ABA Plans to Continue Its Long History with Magna Carta by Holding Commemorative Events in 2015
Magna Carta, 1297 after restoration.
Photo courtesy the National Archives.
The ABA has begun planning to mark the 800th anniversary of the signing of Magna Carta with a series of events in the United States and the United Kingdom in 2015.
Planning for the events is being coordinated by the Magna Carta 2015 Committee, chaired by Immediate Past President Stephen N. Zack.
Magna Carta is seen as one of the earliest statements on fundamental individual rights in Anglo-American law, and many scholars say its principles are just as important in shaping the rights of U.S. citizens as those of their British cousins. Moreover, when England’s King John signed Magna Carta on June 15, 1215, to settle a power struggle with his barons, he affirmed the notion that no one, not even a monarch, is above the law.
“The signing of Magna Carta is an important civics lesson to teach and remind all Americans about the rule of law,” said Zack in an interview with the ABA Journal following today’s meeting of the planning committee during the association’s 2012 Annual Meeting in Chicago.
A likely theme for Law Day in 2015 is the legacy and lessons of Magna Carta, said Zack, who is administrative partner in the Miami office of Boies, Schiller & Flexner. William C. Hubbard, a partner at Nelson Mullins Riley & Scarborough in Columbia, S.C., who is running unopposed to serve a one-year term as ABA president in 2014-15, said he would strongly support Magna Carta as a Law Day theme.
The ABA’s Magna Carta Committee also is looking at possible partnerships with other groups, including the Law Library of Congress and British legal associations, to hold educational and ceremonial events to mark the anniversary. Zack said ceremonies also would be held at Runnymede outside of London, where King John met with his barons to sign Magna Carta.
The ABA dedicated a monument to Magna Carta at Runnymede in 1957, and held rededication ceremonies there when it held annual meeting sessions in London in 1971, 1985 and 2000. The memorial, however, “is badly in need of repair,” Zack said.

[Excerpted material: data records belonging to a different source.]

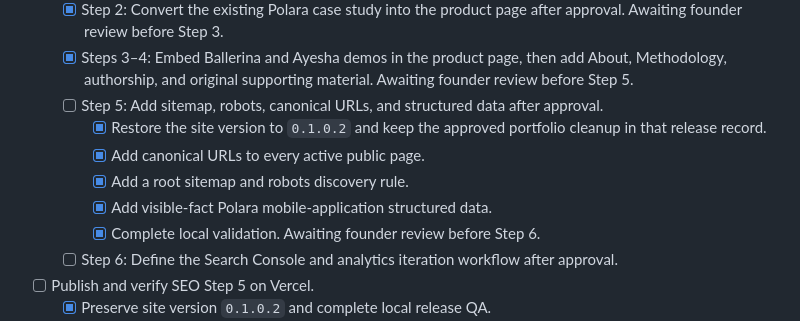
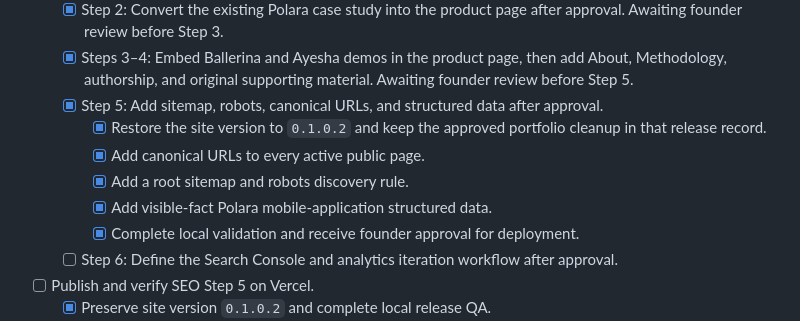
Before and after one commit to luminelumine/personal-website, a Markdown page: tasks/todo.md, the part around the change. GitHub-like rendering.

Commit message:
docs: record SEO release approval

```diff
--- a/tasks/todo.md
+++ b/tasks/todo.md
@@ -14,12 +14,12 @@
   - [x] Step 1: Improve the current Polara page title, description, H1, hero copy, and CTA. Awaiting founder review before Step 2.
   - [x] Step 2: Convert the existing Polara case study into the product page after approval. Awaiting founder review before Step 3.
   - [x] Steps 3–4: Embed Ballerina and Ayesha demos in the product page, then add About, Methodology, authorship, and original supporting material. Awaiting founder review before Step 5.
-  - [ ] Step 5: Add sitemap, robots, canonical URLs, and structured data after approval.
+  - [x] Step 5: Add sitemap, robots, canonical URLs, and structured data after approval.
     - [x] Restore the site version to `0.1.0.2` and keep the approved portfolio cleanup in that release record.
     - [x] Add canonical URLs to every active public page.
     - [x] Add a root sitemap and robots discovery rule.
     - [x] Add visible-fact Polara mobile-application structured data.
-    - [x] Complete local validation. Awaiting founder review before Step 6.
+    - [x] Complete local validation and receive founder approval for deployment.
   - [ ] Step 6: Define the Search Console and analytics iteration workflow after approval.
 
 - [ ] Publish and verify SEO Step 5 on Vercel.
```
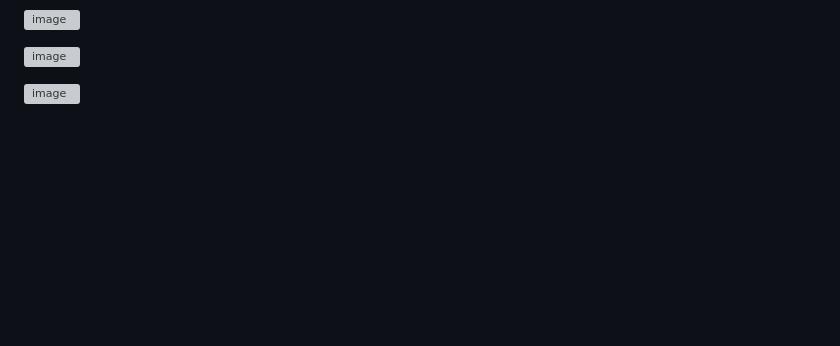
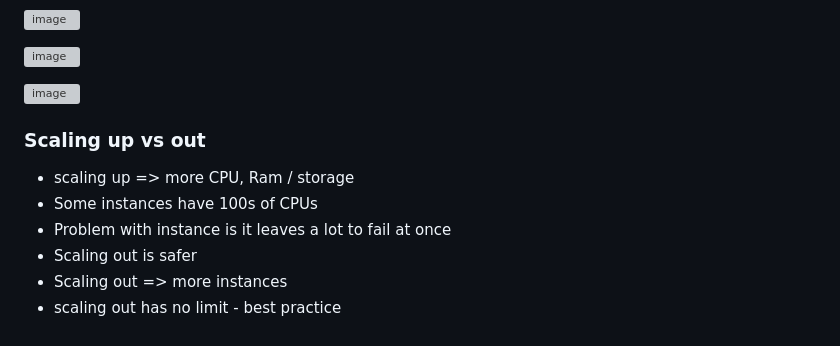
Before and after one commit to TomSpencerLondon/digital-cloud, a Markdown page: README.md, the part around the change. GitHub-like rendering; blank space fills up the shorter version; grey boxes are pictures that could not be loaded.

Commit message:
add scaling up vs scaling out

```diff
--- a/README.md
+++ b/README.md
@@ -690,3 +690,11 @@ EOF
 ![image](https://github.com/TomSpencerLondon/LeetCode/assets/27693622/1a60bbfb-6eac-465f-a2db-daca213654f2)
 
 ![image](https://github.com/TomSpencerLondon/LeetCode/assets/27693622/910bd7d3-7d70-4939-b613-7654ff4bdf35)
+
+### Scaling up vs out
+- scaling up => more CPU, Ram / storage
+- Some instances have 100s of CPUs
+- Problem with instance is it leaves a lot to fail at once
+- Scaling out is safer
+- Scaling out => more instances
+- scaling out has no limit - best practice
```
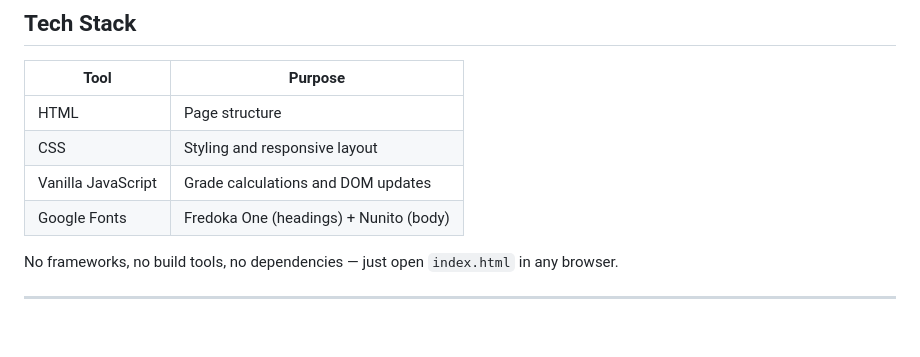
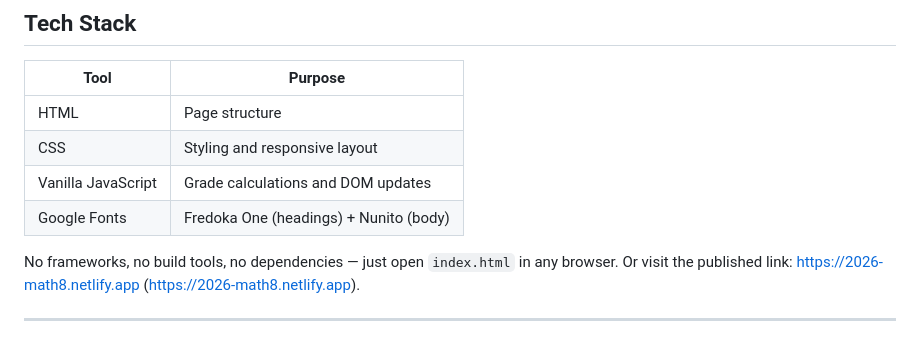
Before and after one commit to ned777/ms.nguyen_math8_2026, a Markdown page: README.md, the part around the change. GitHub-like rendering.

Commit message:
Add files via upload
added netlify link to README.md

```diff
--- a/README.md
+++ b/README.md
@@ -146,5 +146,6 @@ In `style.css`, find the `:root` block at the top and edit the CSS variables:
 | Google Fonts | Fredoka One (headings) + Nunito (body) |
 
 No frameworks, no build tools, no dependencies — just open `index.html` in any browser.
+Or visit the published link: https://2026-math8.netlify.app (https://2026-math8.netlify.app).
 
 ---
```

The commemorative events being planned for 2015 will not be held as part of that year’s annual meeting, Zack added. “There are no plans for a full-fledged London session of the annual meeting,” he said, in light of economic considerations and feedback from members indicating that they prefer that the association’s major meetings be held in the United States. Instead, said Zack, funding for the Magna Carta commemorative events will come primarily from private donors.